Late Image of Nefertiti
Egyptian, Classical, Ancient Near Eastern Art
On View: Amarna Period, Martha A. and Robert S. Rubin Gallery, 3rd Floor
Nefertiti here wears the so-called Nubian wig. Formerly this wig had been worn almost exclusively by Nubian soldiers serving in pharaoh's army. Nefertiti seems to have adopted it as her personal symbol. She popularized the Nubian wig to such an extent that both men and women frequently wore it at el Amarna.
ca. 1352-1336 B.C.E.
late XVIII Dynasty
New Kingdom, Amarna Period
11 9/16 x 3 15/16 x 17 1/8 in. (29.3 x 10 x 43.5 cm) (show scale)
Gift of the Egypt Exploration Society
You may download and use Brooklyn Museum images of this three-dimensional work in accordance with a Creative Commons license
. Fair use, as understood under the United States Copyright Act, may also apply.
Please include caption information from this page and credit the Brooklyn Museum. If you need a high resolution file, please fill out our online application form
For further information about copyright, we recommend resources at the United States Library of Congress
, Cornell University
, Copyright and Cultural Institutions: Guidelines for U.S. Libraries, Archives, and Museums
, and Copyright Watch
For more information about the Museum's rights project, including how rights types are assigned, please see our blog posts on copyright
If you have any information regarding this work and rights to it, please contact email@example.com

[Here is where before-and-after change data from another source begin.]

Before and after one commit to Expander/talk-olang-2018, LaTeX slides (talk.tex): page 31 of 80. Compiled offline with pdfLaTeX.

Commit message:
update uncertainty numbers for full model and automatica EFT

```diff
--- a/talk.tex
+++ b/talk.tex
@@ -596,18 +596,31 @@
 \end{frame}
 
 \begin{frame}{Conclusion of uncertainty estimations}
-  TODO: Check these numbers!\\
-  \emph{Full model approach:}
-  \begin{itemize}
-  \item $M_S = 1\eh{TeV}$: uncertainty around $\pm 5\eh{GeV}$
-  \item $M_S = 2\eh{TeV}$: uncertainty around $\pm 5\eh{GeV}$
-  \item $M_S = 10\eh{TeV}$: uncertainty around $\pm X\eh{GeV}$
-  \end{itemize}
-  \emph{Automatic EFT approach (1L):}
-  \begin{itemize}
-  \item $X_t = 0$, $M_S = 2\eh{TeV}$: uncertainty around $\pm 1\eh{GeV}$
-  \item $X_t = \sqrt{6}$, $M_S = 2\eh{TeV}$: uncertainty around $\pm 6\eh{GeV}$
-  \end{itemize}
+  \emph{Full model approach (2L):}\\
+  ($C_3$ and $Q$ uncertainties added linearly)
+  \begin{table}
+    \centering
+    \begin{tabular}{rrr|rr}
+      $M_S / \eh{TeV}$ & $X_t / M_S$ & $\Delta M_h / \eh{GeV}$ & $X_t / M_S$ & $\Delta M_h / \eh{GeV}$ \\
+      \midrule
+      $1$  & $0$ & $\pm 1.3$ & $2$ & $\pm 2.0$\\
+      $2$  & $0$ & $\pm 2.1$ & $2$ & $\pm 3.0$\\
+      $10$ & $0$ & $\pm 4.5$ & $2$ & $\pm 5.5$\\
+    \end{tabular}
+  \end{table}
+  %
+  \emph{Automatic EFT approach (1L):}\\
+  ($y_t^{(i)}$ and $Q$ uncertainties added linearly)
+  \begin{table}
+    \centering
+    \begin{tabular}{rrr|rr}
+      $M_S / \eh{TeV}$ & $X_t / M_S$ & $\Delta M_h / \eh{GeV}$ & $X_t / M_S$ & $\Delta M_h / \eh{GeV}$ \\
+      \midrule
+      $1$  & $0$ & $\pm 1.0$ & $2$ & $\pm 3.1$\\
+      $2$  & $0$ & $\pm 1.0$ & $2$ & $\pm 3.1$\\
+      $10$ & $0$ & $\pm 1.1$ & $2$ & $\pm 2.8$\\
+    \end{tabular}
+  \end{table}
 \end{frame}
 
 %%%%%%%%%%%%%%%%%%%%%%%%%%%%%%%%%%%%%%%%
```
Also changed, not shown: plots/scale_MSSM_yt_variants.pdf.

Late Image of Nefertiti, ca. 1352-1336 B.C.E. Sandstone, pigment, 11 9/16 x 3 15/16 x 17 1/8 in. (29.3 x 10 x 43.5 cm). Brooklyn Museum, Gift of the Egypt Exploration Society, 35.1999. Creative Commons-BY (Photo: Brooklyn Museum, CUR.35.1999_wwg7.jpg)

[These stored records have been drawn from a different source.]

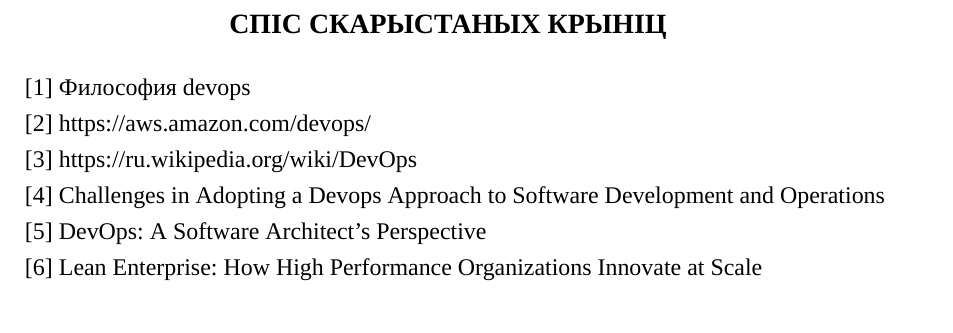
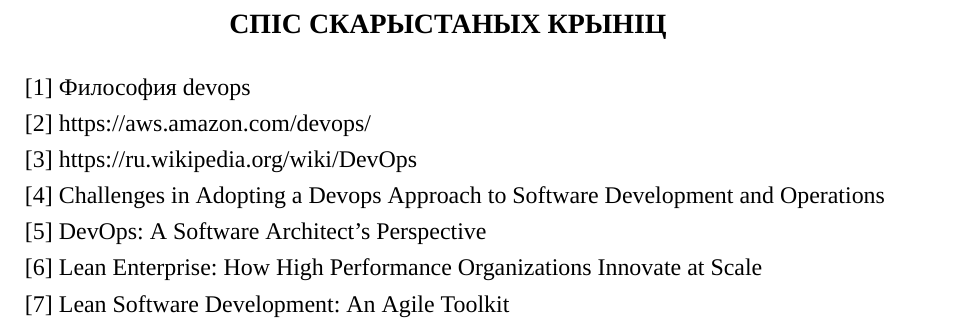
Before and after one commit to Paladin-Dranser/TRiSPZ-Coursework-, a LaTeX document (coursework.tex, which reads list_of_sources.tex): part of page 9 of 9, cut so that both start at the same text. Compiled offline with XeLaTeX; a missing font is replaced by an installed copy or a similar font.

Commit message:
Add Lean Software Development

```diff
--- a/list_of_sources.tex
+++ b/list_of_sources.tex
@@ -22,4 +22,7 @@
 \item Lean Enterprise: How High Performance Organizations Innovate at Scale
     \label{book:Lean Enterprise}
 
+\item Lean Software Development: An Agile Toolkit
+    \label{book:Lean Software Development}
+
 \end{enumerate}
```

installation, West Wing gallery 7 installation, CUR.35.1999_wwg7.jpg
. Brooklyn Museum photograph, 2005
"CUR" at the beginning of an image file name means that the image was created by a curatorial staff member. These study images may be digital point-and-shoot photographs, when we don\'t yet have high-quality studio photography, or they may be scans of older negatives, slides, or photographic prints, providing historical documentation of the object.

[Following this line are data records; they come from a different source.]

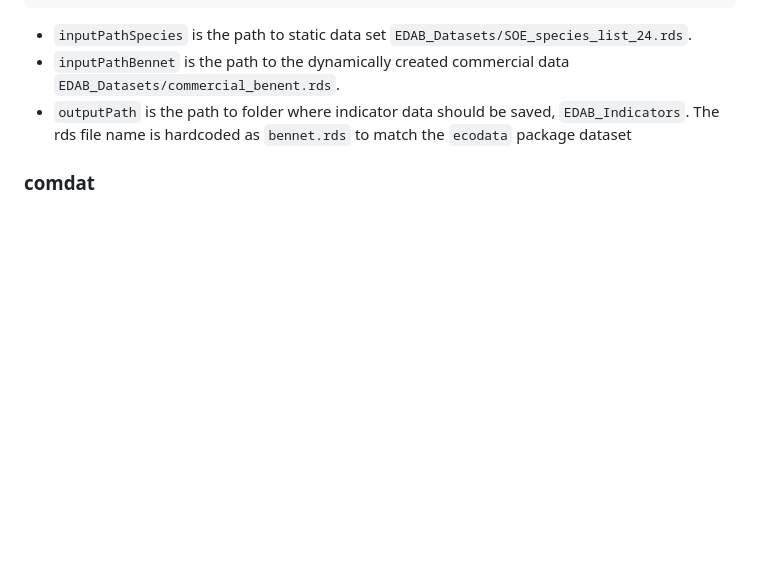
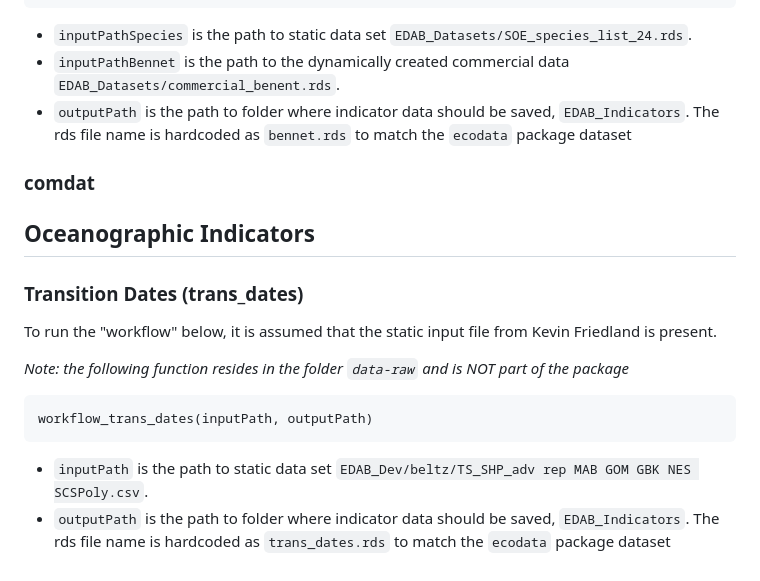
Before and after one commit to jcaracappa1/READ_EDAB_SOE_Workflows, a Markdown page: template_readme.md, the part around the change. GitHub-like rendering; blank space fills up the shorter version.

Commit message:
docs(readme): add instructions for the trans_dates workflow

````diff
--- a/template_readme.md
+++ b/template_readme.md
@@ -116,3 +116,19 @@ The rds file name is hardcoded as `bennet.rds` to match the `ecodata` package da
 
 
 ### comdat
+
+## Oceanographic Indicators
+
+### Transition Dates (trans_dates)
+
+To run the "workflow" below, it is assumed that the static input file from Kevin Friedland is present.
+
+*Note: the following function resides in the folder `data-raw` and is NOT part of the package*
+
+```
+workflow_trans_dates(inputPath, outputPath)
+```
+
+* `inputPath` is the path to static data set `EDAB_Dev/beltz/TS_SHP_adv rep MAB GOM GBK NES SCSPoly.csv`.
+* `outputPath` is the path to folder where indicator data should be saved, `EDAB_Indicators`.
+The rds file name is hardcoded as `trans_dates.rds` to match the `ecodata` package dataset
````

Not every record you will find here is complete. More information is available for some works than for others, and some entries have been updated more recently. Records are frequently reviewed and revised, and we welcome
any additional information you might have.